WHAT TO PRODUCE: Search term "burbuja": copy each line of the records that contains it.

(MATERIAL TO PROCESS)

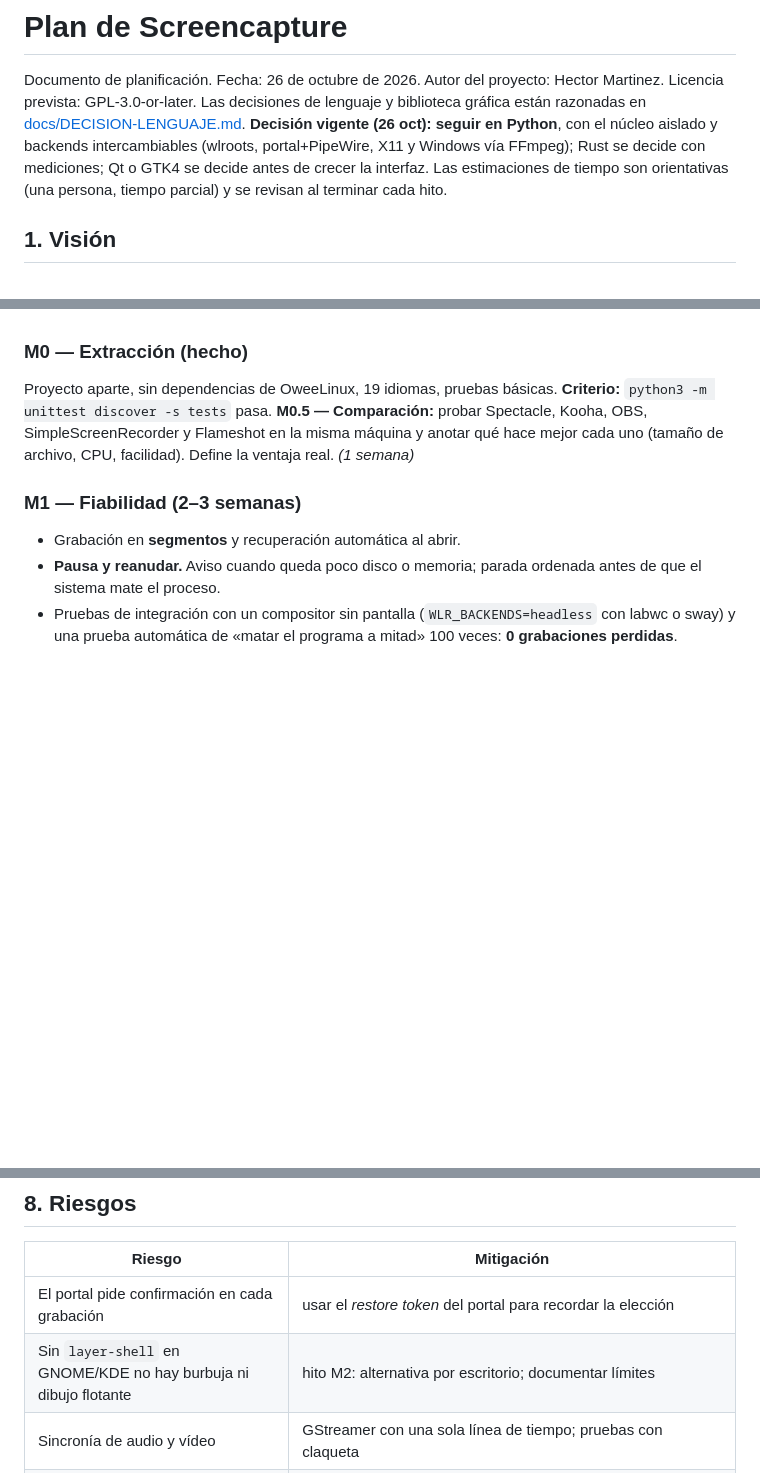
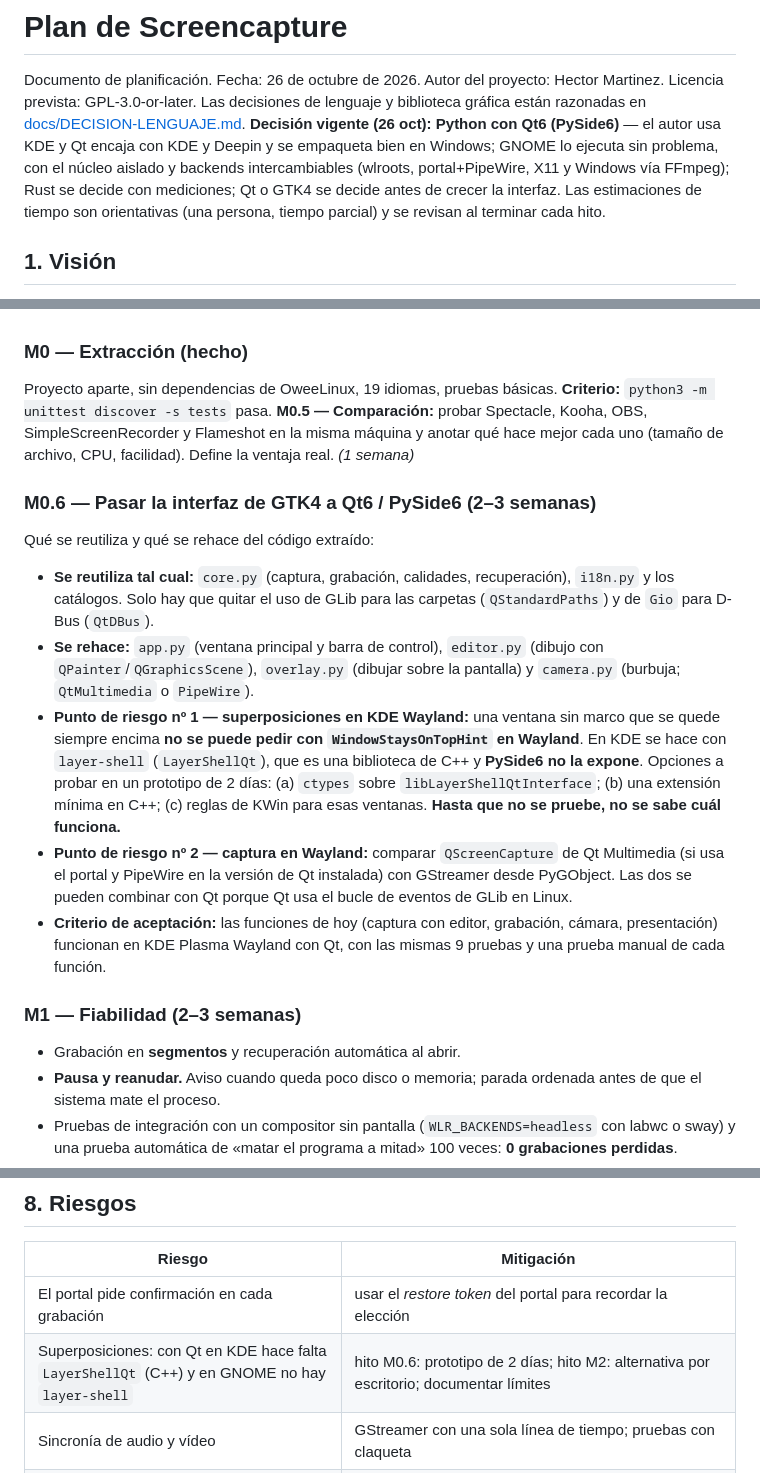
Before and after one commit to oweeme/oweecapture, a Markdown page: PLAN.md, 3 parts joined by grey strips. Rendered like a GitHub page; blank space fills up the shorter version.

Commit message:
Plan: interfaz con Qt6/PySide6; hito M0.6 de migración y sus riesgos

```diff
--- a/PLAN.md
+++ b/PLAN.md
@@ -1,7 +1,7 @@
 # Plan de Screencapture
 
 Documento de planificación. Fecha: 26 de octubre de 2026. Autor del proyecto: Hector Martinez. Licencia prevista: GPL-3.0-or-later.
-Las decisiones de lenguaje y biblioteca gráfica están razonadas en [docs/DECISION-LENGUAJE.md](docs/DECISION-LENGUAJE.md). **Decisión vigente (26 oct): seguir en Python**, con el núcleo aislado y backends intercambiables (wlroots, portal+PipeWire, X11 y Windows vía FFmpeg); Rust se decide con mediciones; Qt o GTK4 se decide antes de crecer la interfaz. Las estimaciones de tiempo son orientativas (una persona, tiempo parcial) y se revisan al terminar cada hito.
+Las decisiones de lenguaje y biblioteca gráfica están razonadas en [docs/DECISION-LENGUAJE.md](docs/DECISION-LENGUAJE.md). **Decisión vigente (26 oct): Python con Qt6 (PySide6)** — el autor usa KDE y Qt encaja con KDE y Deepin y se empaqueta bien en Windows; GNOME lo ejecuta sin problema, con el núcleo aislado y backends intercambiables (wlroots, portal+PipeWire, X11 y Windows vía FFmpeg); Rust se decide con mediciones; Qt o GTK4 se decide antes de crecer la interfaz. Las estimaciones de tiempo son orientativas (una persona, tiempo parcial) y se revisan al terminar cada hito.
 
 ## 1. Visión
 Una grabadora y capturadora de pantalla para Linux que **cualquiera pueda usar sin restricciones**, que **no cuelgue el equipo**, que **ocupe poco** y que **genere vídeos pequeños** listos para compartir. Pensada para quien enseña, hace tutoriales, sube a YouTube o TikTok, o manda vídeos por WhatsApp y Telegram.
@@ -67,6 +67,14 @@ Cada hito termina con algo que se puede probar y con criterios de aceptación me
 Proyecto aparte, sin dependencias de OweeLinux, 19 idiomas, pruebas básicas. **Criterio:** `python3 -m unittest discover -s tests` pasa.
 **M0.5 — Comparación:** probar Spectacle, Kooha, OBS, SimpleScreenRecorder y Flameshot en la misma máquina y anotar qué hace mejor cada uno (tamaño de archivo, CPU, facilidad). Define la ventaja real. *(1 semana)*
 
+### M0.6 — Pasar la interfaz de GTK4 a Qt6 / PySide6 (2–3 semanas)
+Qué se reutiliza y qué se rehace del código extraído:
+- **Se reutiliza tal cual:** `core.py` (captura, grabación, calidades, recuperación), `i18n.py` y los catálogos. Solo hay que quitar el uso de GLib para las carpetas (`QStandardPaths`) y de `Gio` para D-Bus (`QtDBus`).
+- **Se rehace:** `app.py` (ventana principal y barra de control), `editor.py` (dibujo con `QPainter`/`QGraphicsScene`), `overlay.py` (dibujar sobre la pantalla) y `camera.py` (burbuja; `QtMultimedia` o `PipeWire`).
+- **Punto de riesgo nº 1 — superposiciones en KDE Wayland:** una ventana sin marco que se quede siempre encima **no se puede pedir con `WindowStaysOnTopHint` en Wayland**. En KDE se hace con `layer-shell` (`LayerShellQt`), que es una biblioteca de C++ y **PySide6 no la expone**. Opciones a probar en un prototipo de 2 días: (a) `ctypes` sobre `libLayerShellQtInterface`; (b) una extensión mínima en C++; (c) reglas de KWin para esas ventanas. **Hasta que no se pruebe, no se sabe cuál funciona.**
+- **Punto de riesgo nº 2 — captura en Wayland:** comparar `QScreenCapture` de Qt Multimedia (si usa el portal y PipeWire en la versión de Qt instalada) con GStreamer desde PyGObject. Las dos se pueden combinar con Qt porque Qt usa el bucle de eventos de GLib en Linux.
+- **Criterio de aceptación:** las funciones de hoy (captura con editor, grabación, cámara, presentación) funcionan en KDE Plasma Wayland con Qt, con las mismas 9 pruebas y una prueba manual de cada función.
+
 ### M1 — Fiabilidad (2–3 semanas)
 - Grabación en **segmentos** y recuperación automática al abrir.
 - **Pausa y reanudar.** Aviso cuando queda poco disco o memoria; parada ordenada antes de que el sistema mate el proceso.
@@ -119,7 +127,7 @@ Pasar el núcleo a un *crate* `screencapture-core` (`gstreamer-rs`, `pipewire-rs
 | Riesgo | Mitigación |
 |---|---|
 | El portal pide confirmación en cada grabación | usar el *restore token* del portal para recordar la elección |
-| Sin `layer-shell` en GNOME/KDE no hay burbuja ni dibujo flotante | hito M2: alternativa por escritorio; documentar límites |
+| Superposiciones: con Qt en KDE hace falta `LayerShellQt` (C++) y en GNOME no hay `layer-shell` | hito M0.6: prototipo de 2 días; hito M2: alternativa por escritorio; documentar límites |
 | Sincronía de audio y vídeo | GStreamer con una sola línea de tiempo; pruebas con claqueta |
 | Patentes de H.264/AAC | ofrecer VP9/Opus y AV1 libres; H.264 por defecto por compatibilidad |
 | Controladores de GPU (NVIDIA, AMD antiguos) | vuelta automática a x264 por CPU |
```
Also changed, not shown: other parts of PLAN.md (+1 -1 lines), docs/DECISION-LENGUAJE.md (+4 -0 lines).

(End MATERIAL TO PROCESS)

YOUR SOLUTION:
+- **Se rehace:** `app.py` (ventana principal y barra de control), `editor.py` (dibujo con `QPainter`/`QGraphicsScene`), `overlay.py` (dibujar sobre la pantalla) y `camera.py` (burbuja; `QtMultimedia` o `PipeWire`).
-| Sin `layer-shell` en GNOME/KDE no hay burbuja ni dibujo flotante | hito M2: alternativa por escritorio; documentar límites |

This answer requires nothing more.